During the development of type 1 diabetes, the body's immune system attacks certain cells (called beta cells) in the pancreas. Although the reasons this occurs are still unknown, the effects are clear. Once these cells are destroyed, the pancreas produces little or no insulin, so the glucose stays in the blood. When there's too much glucose in the blood, especially for prolonged periods, all the organ systems in the body suffer long-term damage. Learn more about the health consequences of diabetes and how to treat it.

Type 2 Diabetes
Type 2 diabetes is the most common form of diabetes. Historically, type 2 diabetes has been diagnosed primarily in middle-aged adults. Today, however, adolescents and young adults are developing type 2 diabetes at an alarming rate. This correlates with the increasing incidence of obesity and physical inactivity in this population, both of which are risk factors for type 2 diabetes.

This type of diabetes can occur when:
  •     The body develops "insulin resistance" and can't make efficient use of the insulin it makes, and
  •     The pancreas gradually loses its capacity to produce insulin.
In a mild form, this type of diabetes can go undiagnosed for many years, which is a cause for great concern since untreated diabetes can lead to many serious medical problems, including cardiovascular disease. Type 2 diabetes may be delayed or controlled with diet and exercise.

Precursors to Diabetes
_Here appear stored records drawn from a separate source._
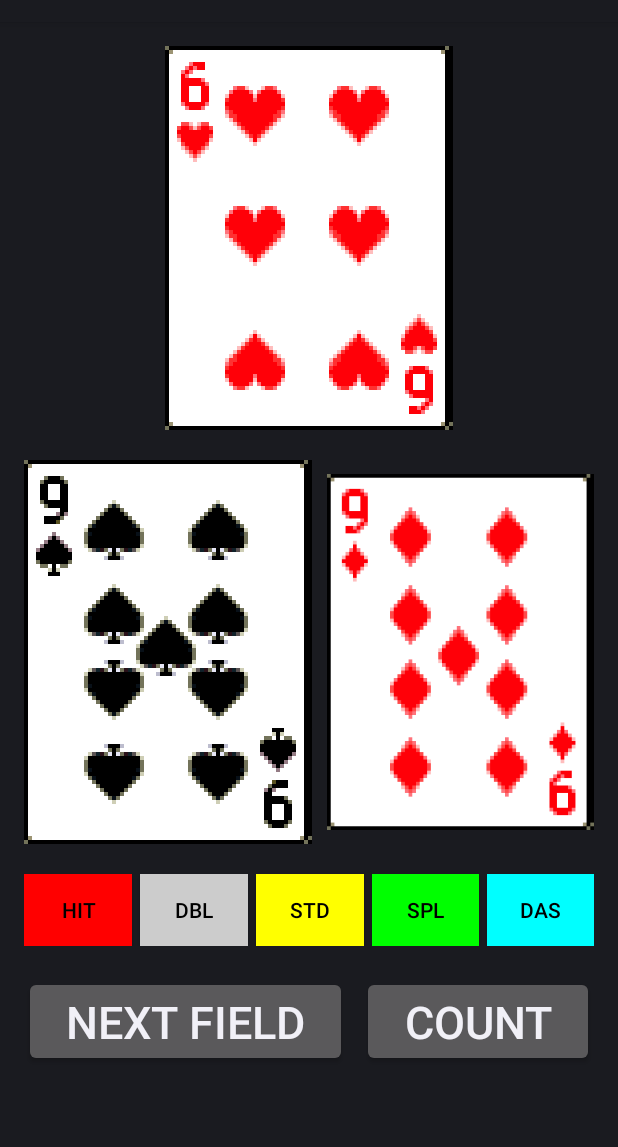
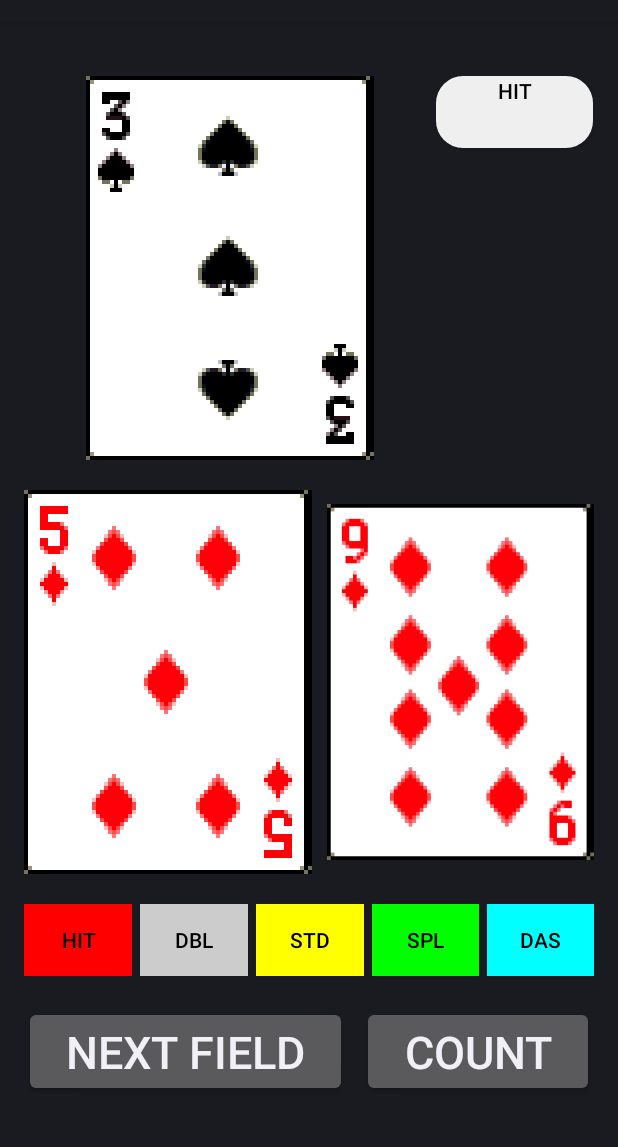
Before and after one commit to sunsshadow/Blackjack, an Android app: the screen it shows after launch (BlackJackQuizActivity), on a phone screen of 412 x 824 dp, the part 62-1209 px from its top. Run offline under Robolectric (Android 15) with nearby library versions, the phone set to English and light mode, and no system bars.

Commit message:
Minor UI fixes [1/1]

```diff
--- a/blackjackquiz/BlackJackQuiz/src/main/java/com/blackjackquiz/app/deck/Deck.java
+++ b/blackjackquiz/BlackJackQuiz/src/main/java/com/blackjackquiz/app/deck/Deck.java
@@ -21,7 +21,9 @@ public class Deck {
 
     public static interface Rank {
         public int getCountValue();
+
         public int getValue();
+
         public boolean isAce();
     }
 
@@ -129,12 +131,7 @@ public class Deck {
     }
 
     static Card getRandomCard() {
-        Card card = getRandomCardOfRank(Randomizer.next(ALL_RANKS));
-        Log.d("ElenaT", "card.rank.getValue() " + card.rank.getValue());
-        Log.d("ElenaT", "card.rank.getCountValue() " + card.rank.getCountValue());
-        Log.d("ElenaT", "card.rank.isAce() " + card.rank.isAce());
-        return card;
-       // return getRandomCardOfRank(Randomizer.next(ALL_RANKS));
+        return getRandomCardOfRank(Randomizer.next(ALL_RANKS));
     }
 
     static Card getRandomHardCard() {
--- a/blackjackquiz/BlackJackQuiz/src/main/java/com/blackjackquiz/app/ui/fragments/CountDialogFragment.java
+++ b/blackjackquiz/BlackJackQuiz/src/main/java/com/blackjackquiz/app/ui/fragments/CountDialogFragment.java
@@ -1,7 +1,11 @@
 package com.blackjackquiz.app.ui.fragments;
 
+import android.app.AlertDialog;
+import android.app.Dialog;
+import android.app.DialogFragment;
 import android.app.Fragment;
 import android.content.Context;
+import android.content.DialogInterface;
 import android.os.Bundle;
 import android.util.Log;
 import android.view.KeyEvent;
@@ -22,7 +26,7 @@ import com.blackjackquiz.app.R;
  * Created by elena on 6/28/15.
  */
 
-public class CountDialogFragment extends KeyEventFragment { // implements CountingQuizFragment.CountReceivedCallback {
+public class CountDialogFragment extends KeyEventFragment {
 
     public CountDialogFragment() {
 
@@ -53,20 +57,21 @@ public class CountDialogFragment extends KeyEventFragment { // implements Counti
         m_result.setVisibility(View.INVISIBLE);
     }
 
-//    @Override
-//    public void onCountReceived(int count) {
-//        m_count = count;
-//    }
 
     private void setupShowCountButton(Button showCountButton) {
         showCountButton.setOnClickListener(new View.OnClickListener() {
             @Override
             public void onClick(View v) {
+                String userCountStr = m_user_count.getText().toString();
+                if (userCountStr == null || userCountStr.equals("")|| userCountStr.equals("-")) {
+                    TryingToCheatDialogFragment tryingToCheatDialogFragment = new TryingToCheatDialogFragment();
+                    tryingToCheatDialogFragment.show(getFragmentManager(), getResources().getString(R.string.tag_countDialogFragment));
+                } else {
                     m_count = CountingQuizFragment.s_count;
                     int userCount = Integer.valueOf(m_user_count.getText().toString());
                     m_actualCount.setText("Actual count is: " + String.valueOf(m_count));
                     if (userCount == m_count) {
-                    m_result.setText("You are damn good");
+                        m_result.setText("Winner winner chicken dinner");
                     } else {
                         if (userCount < m_count + ALMOST_GOT_IT_CONST && userCount > m_count - ALMOST_GOT_IT_CONST) {
                             m_result.setText("You almost got it, bro");
@@ -77,6 +82,7 @@ public class CountDialogFragment extends KeyEventFragment { // implements Counti
 
                     m_actualCount.setVisibility(View.VISIBLE);
                     m_result.setVisibility(View.VISIBLE);
+                }
             }
         });
     }
@@ -95,8 +101,7 @@ public class CountDialogFragment extends KeyEventFragment { // implements Counti
         editText.setOnEditorActionListener(new TextView.OnEditorActionListener() {
             @Override
             public boolean onEditorAction(TextView v, int actionId, KeyEvent event) {
-                if(actionId== EditorInfo.IME_ACTION_DONE){
-                    //Clear focus here from edittext
+                if (actionId == EditorInfo.IME_ACTION_DONE) {
                     editText.setCursorVisible(false);
                 }
                 return false;
@@ -110,40 +115,19 @@ public class CountDialogFragment extends KeyEventFragment { // implements Counti
                 return false;
             }
         });
-//        editText.setOnFocusChangeListener(new View.OnFocusChangeListener() {
-//
-//            @Override
-//            public void onFocusChange(View v, boolean hasFocus) {
-//    /* When focus is lost check that the text field
-//    * has valid values.
-//    */
-//                if (!hasFocus) {
-//                    //editText.setFocusable(false);
-//                    Log.d("ElenaT", "focus check ");
-//                }
-//            }
-//        });
-//
-//        editText.setOnKeyListener(new View.OnKeyListener() {
-//            @Override
-//            public boolean onKey(View view, int keyCode, KeyEvent event) {
-//                if (keyCode == KeyEvent.KEYCODE_ENTER) {
-//                    Log.d("ElenaT", "press ");
-//                    //InputMethodManager imm = (InputMethodManager) getSystemService(Context.INPUT_METHOD_SERVICE);
-//                    //imm.hideSoftInputFromWindow(URLText.getWindowToken(), 0);
-//                    //editText.setFocusable(false);
-//                    //editText.setFocusableInTouchMode(true);
-//                    //editText.clearFocus();
-////                    editText.setFocusableInTouchMode(false);
-////                    editText.setFocusable(false);
-////                    editText.setFocusableInTouchMode(true);
-////                    editText.setFocusable(true);
-//
-//
-//                }
-//                return false;
-//            }
-//        });
+    }
+
+    public static class TryingToCheatDialogFragment extends DialogFragment {
+        @Override
+        public Dialog onCreateDialog(Bundle savedInstanceState) {
+            AlertDialog.Builder builder = new AlertDialog.Builder(getActivity());
+            builder.setMessage("You have to tell us what you think the count is first. Come on, it's not like we are recording your scores ;)")
+                    .setPositiveButton("OK", new DialogInterface.OnClickListener() {
+                        public void onClick(DialogInterface dialog, int id) {
+                        }
+                    });
+            return builder.create();
+        }
     }
 
     private void openCountFragment() {
--- a/blackjackquiz/BlackJackQuiz/src/main/java/com/blackjackquiz/app/ui/fragments/CountingQuizFragment.java
+++ b/blackjackquiz/BlackJackQuiz/src/main/java/com/blackjackquiz/app/ui/fragments/CountingQuizFragment.java
@@ -33,7 +33,7 @@ public class CountingQuizFragment extends KeyEventFragment {
     @Override
     public View onCreateView(LayoutInflater inflater, ViewGroup container, Bundle savedInstanceState) {
         View rootView = inflater.inflate(R.layout.fragment_counting_quiz, container, false);
-
+        Log.d("ElenaT", "onCreateView ");
         findCardImages(rootView);
         findActionButtons(rootView);
         addButtonsToActionMap();
@@ -44,14 +44,16 @@ public class CountingQuizFragment extends KeyEventFragment {
         setupNextFieldButton(nextFieldButton);
         setupGetCountButton(getCountButton);
         s_count = 0;
+        newField();
 
         return rootView;
     }
 
     @Override
     public void onStart() {
+        Log.d("ElenaT", "onStart ");
         super.onStart();
-        newField();
+
     }
 
     protected void newField() {
@@ -104,16 +106,12 @@ public class CountingQuizFragment extends KeyEventFragment {
         getCountButton.setOnClickListener(new View.OnClickListener() {
             @Override
             public void onClick(View v) {
-                //AlertDialog.Builder builder = new AlertDialog.Builder(getActivity());
-                //CountingDialogFragment countingDialogFragment = new CountingDialogFragment();
-                // countingDialogFragment.onCreateDialog(mSavedInstanceState);
                 openCountFragment();
             }
         });
     }
 
     private void openCountFragment() {
-        //m_callback.onCountReceived(m_count);
         Fragment countDialogFragment = getFragmentManager().findFragmentByTag(getResources().getString(R.string.tag_countDialogFragment));
         Fragment countingQuizFragment = getFragmentManager().findFragmentByTag(getResources().getString(R.string.tag_countingQuizFragment));
         Fragment solutionTableFragment = getFragmentManager().findFragmentByTag(getResources().getString(R.string.tag_solutionTableFragment));
@@ -174,42 +172,6 @@ public class CountingQuizFragment extends KeyEventFragment {
         protected final int defaultColor;
     }
 
-//    public interface CountReceivedCallback {
-//        void onCountReceived(int count);
-//    }
-
-//    public static class CountingDialogFragment extends DialogFragment {
-//        Activity mActivity;
-//
-////        public CountingDialogFragment(Activity activity) {
-////            mActivity = activity;
-////        }
-//
-//       @Override
-//        public Dialog onCreateDialog(Bundle savedInstanceState) {
-//            AlertDialog.Builder builder = new AlertDialog.Builder(getActivity());
-//            // Get the layout inflater
-//            LayoutInflater inflater = mActivity.getLayoutInflater();
-//
-//            // Inflate and set the layout for the dialog
-//            // Pass null as the parent view because its going in the dialog layout
-//            builder.setView(inflater.inflate(R.layout.fragment_count_dialog, null))
-//                    // Add action buttons
-//                    .setPositiveButton(R.string.show_count, new DialogInterface.OnClickListener() {
-//                        @Override
-//                        public void onClick(DialogInterface dialog, int id) {
-//                            // sign in the user ...
-//                        }
-//                    })
-//                    .setNegativeButton(R.string.cancel, new DialogInterface.OnClickListener() {
-//                        public void onClick(DialogInterface dialog, int id) {
-//                           // LoginDialogFragment.this.getDialog().cancel();
-//                        }
-//                    });
-//            return builder.create();
-//        }
-//    }
-
     private ImageView m_dealerCardImage;
     private ImageView m_playerCardOneImage;
     private ImageView m_playerCardTwoImage;
@@ -225,6 +187,5 @@ public class CountingQuizFragment extends KeyEventFragment {
 
 
     private final View.OnClickListener m_actionButtonClickListener;
-    //private CountReceivedCallback m_callback;
     protected final Map<SolutionManual.BlackJackAction, ActionButton> m_actionToButtons;
 }
--- /dev/null
+++ b/blackjackquiz/BlackJackQuiz/src/main/res/drawable/rounded_button.xml
@@ -0,0 +1,9 @@
+<?xml version="1.0" encoding="utf-8"?>
+<shape xmlns:android="http://schemas.android.com/apk/res/android"
+    android:shape="rectangle">
+    <solid android:color="#eeffffff" />
+    <corners android:bottomRightRadius="18dip"
+        android:bottomLeftRadius="18dip"
+        android:topRightRadius="18dip"
+        android:topLeftRadius="18dip"/>
+</shape>
--- a/blackjackquiz/BlackJackQuiz/src/main/res/layout/fragment_counting_quiz.xml
+++ b/blackjackquiz/BlackJackQuiz/src/main/res/layout/fragment_counting_quiz.xml
@@ -2,124 +2,166 @@
     xmlns:tools="http://schemas.android.com/tools"
     android:layout_width="match_parent"
     android:layout_height="match_parent"
+    android:orientation="vertical"
+    android:paddingBottom="@dimen/activity_vertical_margin"
     android:paddingLeft="@dimen/activity_horizontal_margin"
     android:paddingRight="@dimen/activity_horizontal_margin"
     android:paddingTop="@dimen/activity_vertical_margin"
-    android:paddingBottom="@dimen/activity_vertical_margin"
-    tools:context=".BlackJackQuizActivity$PlaceholderFragment"
-    android:orientation="vertical">
+    tools:context=".BlackJackQuizActivity$PlaceholderFragment">
 
-    <ImageView
-        android:layout_width="wrap_content"
-        android:layout_height="wrap_content"
-        android:layout_gravity="center_horizontal"
-        android:id="@+id/dealer_card_img"/>
 
-    <Space android:layout_width="match_parent" android:layout_height="20dp"/>
+    <Space
+        android:layout_width="match_parent"
+        android:layout_height="20dp" />
 
     <LinearLayout
-        android:orientation="horizontal"
         android:layout_width="match_parent"
+        android:layout_height="wrap_content"
         android:gravity="center_horizontal"
-        android:layout_height="wrap_content">
+        android:orientation="horizontal">
 
         <ImageView
+            android:id="@+id/dealer_card_img"
             android:layout_width="wrap_content"
             android:layout_height="wrap_content"
-            android:id="@+id/player_card_one_img"/>
+            android:layout_weight="1"
+            android:layout_gravity="center_horizontal" />
 
-        <Space android:layout_width="10dp" android:layout_height="wrap_content"/>
-
-        <ImageView
+        <Button
+            android:id="@+id/restart_button"
             android:layout_width="wrap_content"
             android:layout_height="wrap_content"
-            android:id="@+id/player_card_two_img"/>
+            android:gravity="center_horizontal"
+            android:layout_weight="0.2"
+            android:background="@drawable/rounded_button"
+            android:text="Hit"
+            android:textColor="@color/black" />
 
     </LinearLayout>
 
-    <Space android:layout_width="match_parent" android:layout_height="20dp"/>
+    <Space
+        android:layout_width="match_parent"
+        android:layout_height="20dp" />
 
     <LinearLayout
-        android:orientation="horizontal"
         android:layout_width="match_parent"
         android:layout_height="wrap_content"
-        android:layout_gravity="center_horizontal">
+        android:gravity="center_horizontal"
+        android:orientation="horizontal">
+
+        <ImageView
+            android:id="@+id/player_card_one_img"
+            android:layout_width="wrap_content"
+            android:layout_height="wrap_content" />
+
+        <Space
+            android:layout_width="10dp"
+            android:layout_height="wrap_content" />
+
+        <ImageView
+            android:id="@+id/player_card_two_img"
+            android:layout_width="wrap_content"
+            android:layout_height="wrap_content" />
+
+    </LinearLayout>
+
+    <Space
+        android:layout_width="match_parent"
+        android:layout_height="20dp" />
+
+    <LinearLayout
+        android:layout_width="match_parent"
+        android:layout_height="wrap_content"
+        android:layout_gravity="center_horizontal"
+        android:orientation="horizontal">
 
         <Button
+            android:id="@+id/hit_button"
             android:layout_width="wrap_content"
             android:layout_height="wrap_content"
             android:layout_weight="1"
-            android:textColor="@color/black"
             android:text="Hit"
-            android:id="@+id/hit_button"/>
+            android:textColor="@color/black" />
 
-        <Space android:layout_width="5dp" android:layout_height="wrap_content"/>
+        <Space
+            android:layout_width="5dp"
+            android:layout_height="wrap_content" />
 
         <Button
+            android:id="@+id/dbl_button"
             android:layout_width="wrap_content"
             android:layout_height="wrap_content"
             android:layout_weight="1"
-            android:textColor="@color/black"
             android:text="Dbl"
-            android:id="@+id/dbl_button"/>
+            android:textColor="@color/black" />
 
-        <Space android:layout_width="5dp" android:layout_height="wrap_content"/>
+        <Space
+            android:layout_width="5dp"
+            android:layout_height="wrap_content" />
 
         <Button
+            android:id="@+id/std_button"
             android:layout_width="wrap_content"
             android:layout_height="wrap_content"
             android:layout_weight="1"
-            android:textColor="@color/black"
             android:text="Std"
-            android:id="@+id/std_button"/>
+            android:textColor="@color/black" />
 
-        <Space android:layout_width="5dp" android:layout_height="wrap_content"/>
+        <Space
+            android:layout_width="5dp"
+            android:layout_height="wrap_content" />
 
         <Button
+            android:id="@+id/spl_button"
             android:layout_width="wrap_content"
             android:layout_height="wrap_content"
             android:layout_weight="1"
-            android:textColor="@color/black"
             android:text="Spl"
-            android:id="@+id/spl_button"/>
+            android:textColor="@color/black" />
 
-        <Space android:layout_width="5dp" android:layout_height="wrap_content"/>
+        <Space
+            android:layout_width="5dp"
+            android:layout_height="wrap_content" />
 
         <Button
+            android:id="@+id/das_button"
             android:layout_width="wrap_content"
             android:layout_height="wrap_content"
             android:layout_weight="1"
-            android:textColor="@color/black"
             android:text="DaS"
-            android:id="@+id/das_button"/>
+            android:textColor="@color/black" />
 
     </LinearLayout>
 
-    <Space android:layout_width="match_parent" android:layout_height="20dp"/>
+    <Space
+        android:layout_width="match_parent"
+        android:layout_height="20dp" />
 
     <LinearLayout
-        android:orientation="horizontal"
         android:layout_width="match_parent"
+        android:layout_height="wrap_content"
         android:gravity="center_horizontal"
-        android:layout_height="wrap_content">
+        android:orientation="horizontal">
 
         <Button
             android:id="@+id/next_field_button"
+            android:layout_width="wrap_content"
+            android:layout_height="wrap_content"
+            android:layout_weight="1"
             android:text="Next Field"
-            android:textSize="30sp"
-            android:layout_weight="1"
-            android:layout_width="wrap_content"
-            android:layout_height="wrap_content"/>
+            android:textSize="30sp" />
 
-        <Space android:layout_width="10dp" android:layout_height="wrap_content"/>
+        <Space
+            android:layout_width="10dp"
+            android:layout_height="wrap_content" />
 
         <Button
             android:id="@+id/count_button"
+            android:layout_width="wrap_content"
+            android:layout_height="wrap_content"
+            android:layout_weight="1"
             android:text="Count"
-            android:layout_weight="1"
-            android:textSize="30sp"
-            android:layout_width="wrap_content"
-            android:layout_height="wrap_content"/>
+            android:textSize="30sp" />
 
     </LinearLayout>
 
```
Lines whose indentation alone changed are shown as unchanged.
In addition to full-blown diabetes mellitus, there are precursors to the disease:

Pre-diabetes means your body is not fully able to handle the job of converting sugars into energy. If you’ve been told by your healthcare provider that you have “pre-diabetes” it also means that without making some healthy changes, your body will most likely eventually develop diabetes. Learn more about pre-diabetes.

Insulin Resistance

Both type 2 diabetes and pre-diabetes usually result from insulin resistance.

Insulin resistance, which is a condition that affects more than 60 million Americans, occurs when the body can't use insulin efficiently. To compensate, the pancreas releases more and more insulin to try to keep blood sugar levels normal. Gradually, the insulin-producing cells in the pancreas become defective and ultimately decrease in total number. As a result, blood sugar levels begin to rise, causing pre-diabetes and, eventually, type 2 diabetes to develop.

When a fasting individual has too much glucose in the blood (hyperglycemia) or too much insulin in the blood (hyperinsulinemia), it indicates a person may have insulin resistance.

Health Risks of Insulin Resistance

People with insulin resistance are at greater risk of developing type 2 diabetes. They also are more likely to have too much LDL ("bad") cholesterol, not enough HDL ("good") cholesterol, and high triglycerides, which cause atherosclerosis.

Untreated diabetes can lead to many serious medical problems, including heart disease and stroke. That's why it's important to be aware of the symptoms as well as the risk factors and to take appropriate steps to prevent and treat insulin resistance and diabetes.

This content was last reviewed on 6/28/2012.